- _Work to complete_:
Count the lines in the entries that contain "Answer". Say the number and nothing more.

- _Excerpted records_:

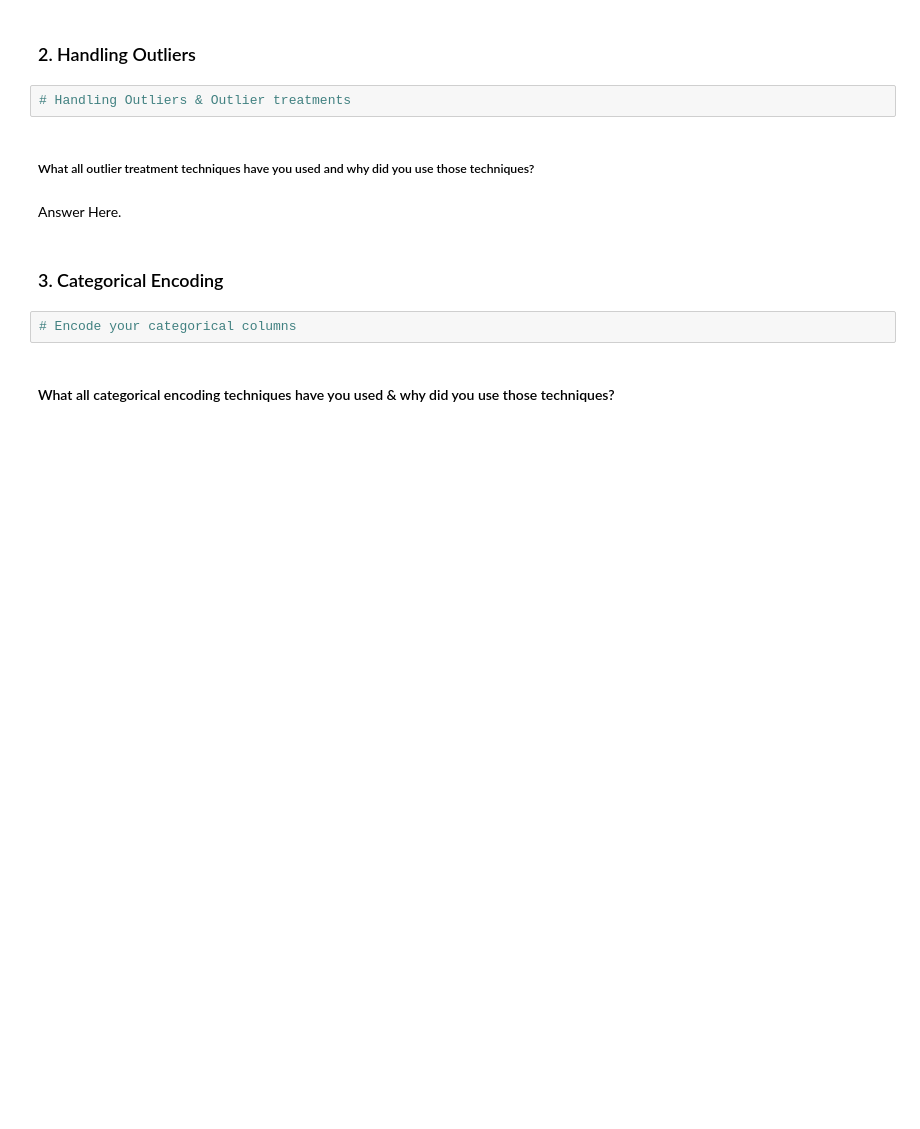
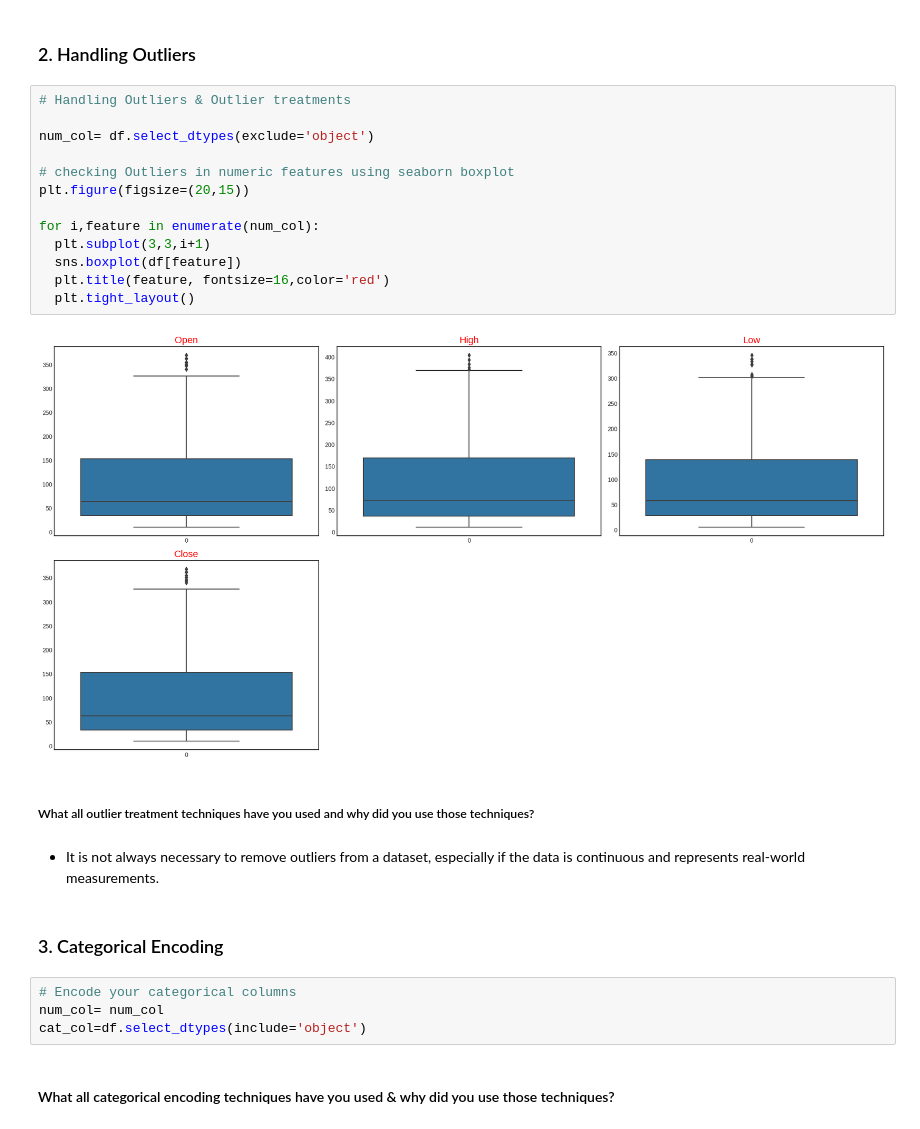
Before and after one commit to saidul-mondal-au7/Yes_Bank_Stock_Closing_Price_Prediction, a Jupyter notebook: Yes_Bank_Stock_Closing_Price_Prediction.ipynb, the cells around one changed output. Saved outputs shown, nothing was run; the diff lists cells and outputs as text; blank space fills up the shorter version.

```diff
--- a/Yes_Bank_Stock_Closing_Price_Prediction.ipynb
+++ b/Yes_Bank_Stock_Closing_Price_Prediction.ipynb
@@ -643,16 +663,31 @@ Answer Here.
 Answer Here.
 # %% [markdown]
 ### 2. Handling Outliers
-# %%
-# Handling Outliers & Outlier treatments
+# %%
+# Handling Outliers & Outlier treatments
+
+num_col= df.select_dtypes(exclude='object')
+
+# checking Outliers in numeric features using seaborn boxplot
+plt.figure(figsize=(20,15))
+
+for i,feature in enumerate(num_col):
+  plt.subplot(3,3,i+1)
+  sns.boxplot(df[feature])
+  plt.title(feature, fontsize=16,color='red')
+  plt.tight_layout()
+# %% [output]
+[figure, added]
 # %% [markdown]
 ##### What all outlier treatment techniques have you used and why did you use those techniques?
-# %% [markdown]
-Answer Here.
+# %% [markdown]
+* It is not always necessary to remove outliers from a dataset, especially if the data is continuous and represents real-world measurements.
 # %% [markdown]
 ### 3. Categorical Encoding
 # %%
 # Encode your categorical columns
+num_col= num_col
+cat_col=df.select_dtypes(include='object')
 # %% [markdown]
 #### What all categorical encoding techniques have you used & why did you use those techniques?
 # %% [markdown]
```
Also changed, not shown: parts of 22 cells of this notebook.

- _Task output_:
3